Dola Postmaster Mike Dilts was not present at the meeting, but Dunkirk Postmaster Herb Hurley was there to help answer questions, along with Katrina Paxson and Harry Meyers from the USPS.
Dola residents were sent a letter and questionnaire on October 24 explaining that a Discontinuance Feasibility Study was to take place. The revenues at the Dola office have been steadily declining over the years, and the USPS is studying whether or not to merge the Dola and Dunkirk post offices into one, at Dunkirk (3.4 miles from Dola).
Revenue in 2007 was over $16,000 and in 2010, it was down to $10,800. Eliminating the office would save the USPS in the building’s overhead costs.
Meyers explained that the post office will give residents one free method of delivery, whether it is a mailbox on a rural route, or a post office box. If the post office boxes are moved to Dunkirk, those residents would have to drive there to pick up their mail. None of those present liked that idea.
Myers also said that Hurley would determine if any of the Dola residents would be able to be on a rural route (if the current carrier goes by their house) and they could put up a mailbox in front of their house. Or if they were within a reasonable distance from the carrier’s route, they could set up a mailbox down the street in order to get on the route. Hurley said that the Dola rural route already has 171 residents on it, and there are 68 residents with a post office box.

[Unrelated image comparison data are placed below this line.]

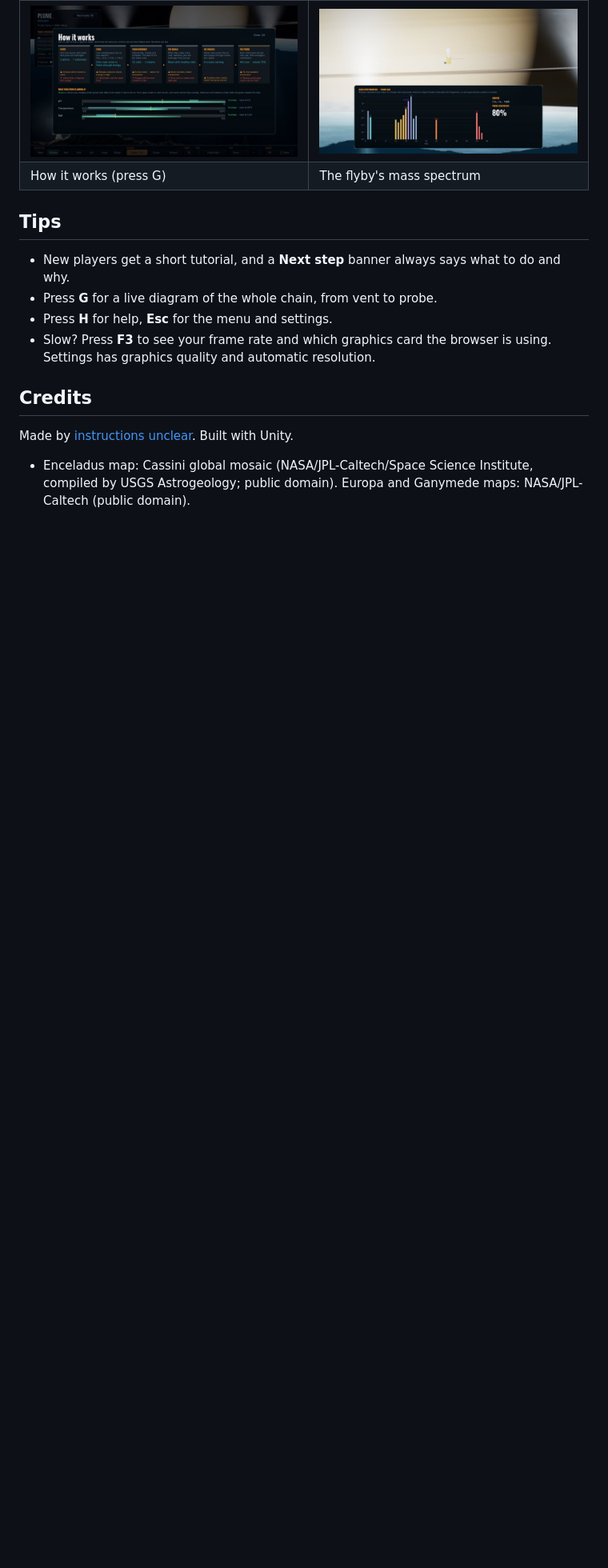
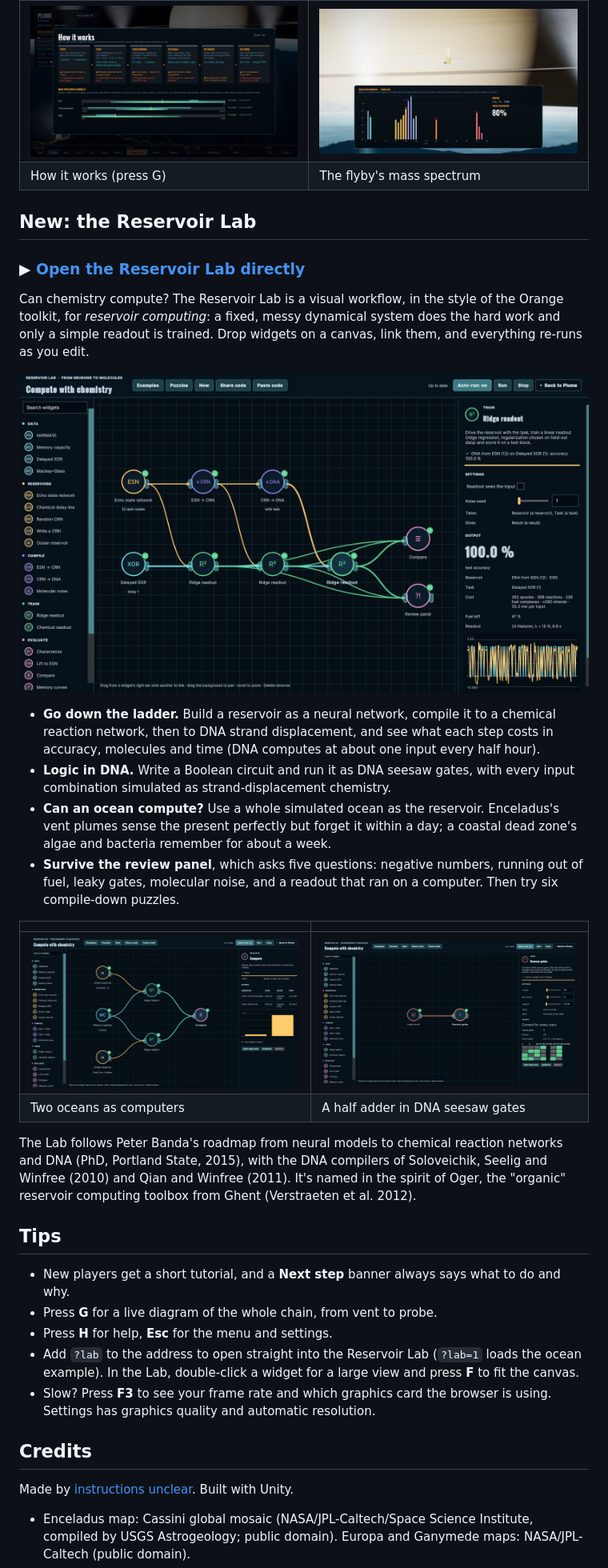
Before and after one commit to etcyl/plume-play, a Markdown page: README.md, the part around the change printed below. Shown: that part at 80% size. Drawn GitHub-style; pictures changed too: docs/reservoir-lab.jpg (added), docs/reservoir-logic.jpg (added), docs/reservoir-ocean.jpg (added); blank space fills up the shorter version.

Commit message:
Reservoir Lab: compute with chemistry, from neural networks to DNA and logic gates
A visual workflow canvas for reservoir computing: compile an echo state network to a chemical
reaction network and then to DNA strand displacement, run Boolean circuits as DNA seesaw gates,
use a whole simulated ocean as the reservoir, face a five-question review panel, and try six
compile-down puzzles. Open it directly with ?lab (or ?lab=N for example N).

```diff
--- a/README.md
+++ b/README.md
@@ -77,11 +77,45 @@ sharing scenarios.
 | ![How it works: the chain from vent to probe](docs/how-it-works.jpg) | ![The flyby mass spectrum](docs/spectrum.jpg) |
 | How it works (press G) | The flyby's mass spectrum |
 
+## New: the Reservoir Lab
+
+### ▶ [Open the Reservoir Lab directly](https://etcyl.github.io/plume-play/?lab)
+
+Can chemistry compute? The Reservoir Lab is a visual workflow, in the style of the Orange toolkit,
+for *reservoir computing*: a fixed, messy dynamical system does the hard work and only a simple
+readout is trained. Drop widgets on a canvas, link them, and everything re-runs as you edit.
+
+![The Reservoir Lab: an echo state network compiled to chemistry and then to DNA, with the DNA result in the inspector](docs/reservoir-lab.jpg)
+
+- **Go down the ladder.** Build a reservoir as a neural network, compile it to a chemical
+  reaction network, then to DNA strand displacement, and see what each step costs in accuracy,
+  molecules and time (DNA computes at about one input every half hour).
+- **Logic in DNA.** Write a Boolean circuit and run it as DNA seesaw gates, with every input
+  combination simulated as strand-displacement chemistry.
+- **Can an ocean compute?** Use a whole simulated ocean as the reservoir. Enceladus's vent plumes
+  sense the present perfectly but forget it within a day; a coastal dead zone's algae and bacteria
+  remember for about a week.
+- **Survive the review panel**, which asks five questions: negative numbers, running out of fuel,
+  leaky gates, molecular noise, and a readout that ran on a computer. Then try six compile-down
+  puzzles.
+
+| | |
+|---|---|
+| ![Two oceans as reservoirs, compared](docs/reservoir-ocean.jpg) | ![A half adder as DNA seesaw gates](docs/reservoir-logic.jpg) |
+| Two oceans as computers | A half adder in DNA seesaw gates |
+
+The Lab follows Peter Banda's roadmap from neural models to chemical reaction networks and DNA
+(PhD, Portland State, 2015), with the DNA compilers of Soloveichik, Seelig and Winfree (2010) and
+Qian and Winfree (2011). It's named in the spirit of Oger, the "organic" reservoir computing
+toolbox from Ghent (Verstraeten et al. 2012).
+
 ## Tips
 
 - New players get a short tutorial, and a **Next step** banner always says what to do and why.
 - Press **G** for a live diagram of the whole chain, from vent to probe.
 - Press **H** for help, **Esc** for the menu and settings.
+- Add `?lab` to the address to open straight into the Reservoir Lab (`?lab=1` loads the ocean
+  example). In the Lab, double-click a widget for a large view and press **F** to fit the canvas.
 - Slow? Press **F3** to see your frame rate and which graphics card the browser is using. Settings
   has graphics quality and automatic resolution.
 
```
Also changed, not shown: other parts of README.md (+2 -2 lines), 4 other files.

Hurley would have to review the route to see who was eligible to be placed on the rural route, but it would have to be “the safest and most convenient way” for the carrier.
That idea was more acceptable to the residents present, but as the night progressed, a new idea developed that the Dola residents really liked.
Meyers had explained the new USPS idea of a Village Post Office, where a local business or public entity allows community mailboxes to be set up on their property. The repository would include a mail drop, outdoor post office boxes, and a parcel locker (for items that won’t fit in the post office boxes). If it is a retail business, they can also offer USPS services, by selling Forever stamps, and prepaid shipping boxes. The Dola rural route carrier would still service those post office boxes.
With only Bullwinkle’s and the elevator in the village of Dola, it was asked if these boxes could be put somewhere without the retail services. Meyers said that would be possible, and the residents seemed pleased with that solution. They all suggested using the Washington Township building.
Meyers made it clear that it would have to be the residents of Dola who make that solution happen. They would have to approach the trustees and answer their questions, and then the trustees would have to pass a resolution in order to petition the USPS to put the boxes in their parking lot.
Hurley added that the trustees should talk to Dola Postmaster Dilts if they have any questions or concerns, but he was also in favor of the idea.
Meyers noted that the process is about four months long to determine whether or not to close the Dola Post Office, and a plan of action would have to be in place before that period ends. He urged the residents present to speak with their township trustees about the community box idea soon.
Meyers concluded by saying that there would not be any more public meetings on the matter, and the results of the Discontinuance Feasibility Study will be posted in the Dola Post Office as soon as they are received back from Washington, D.C.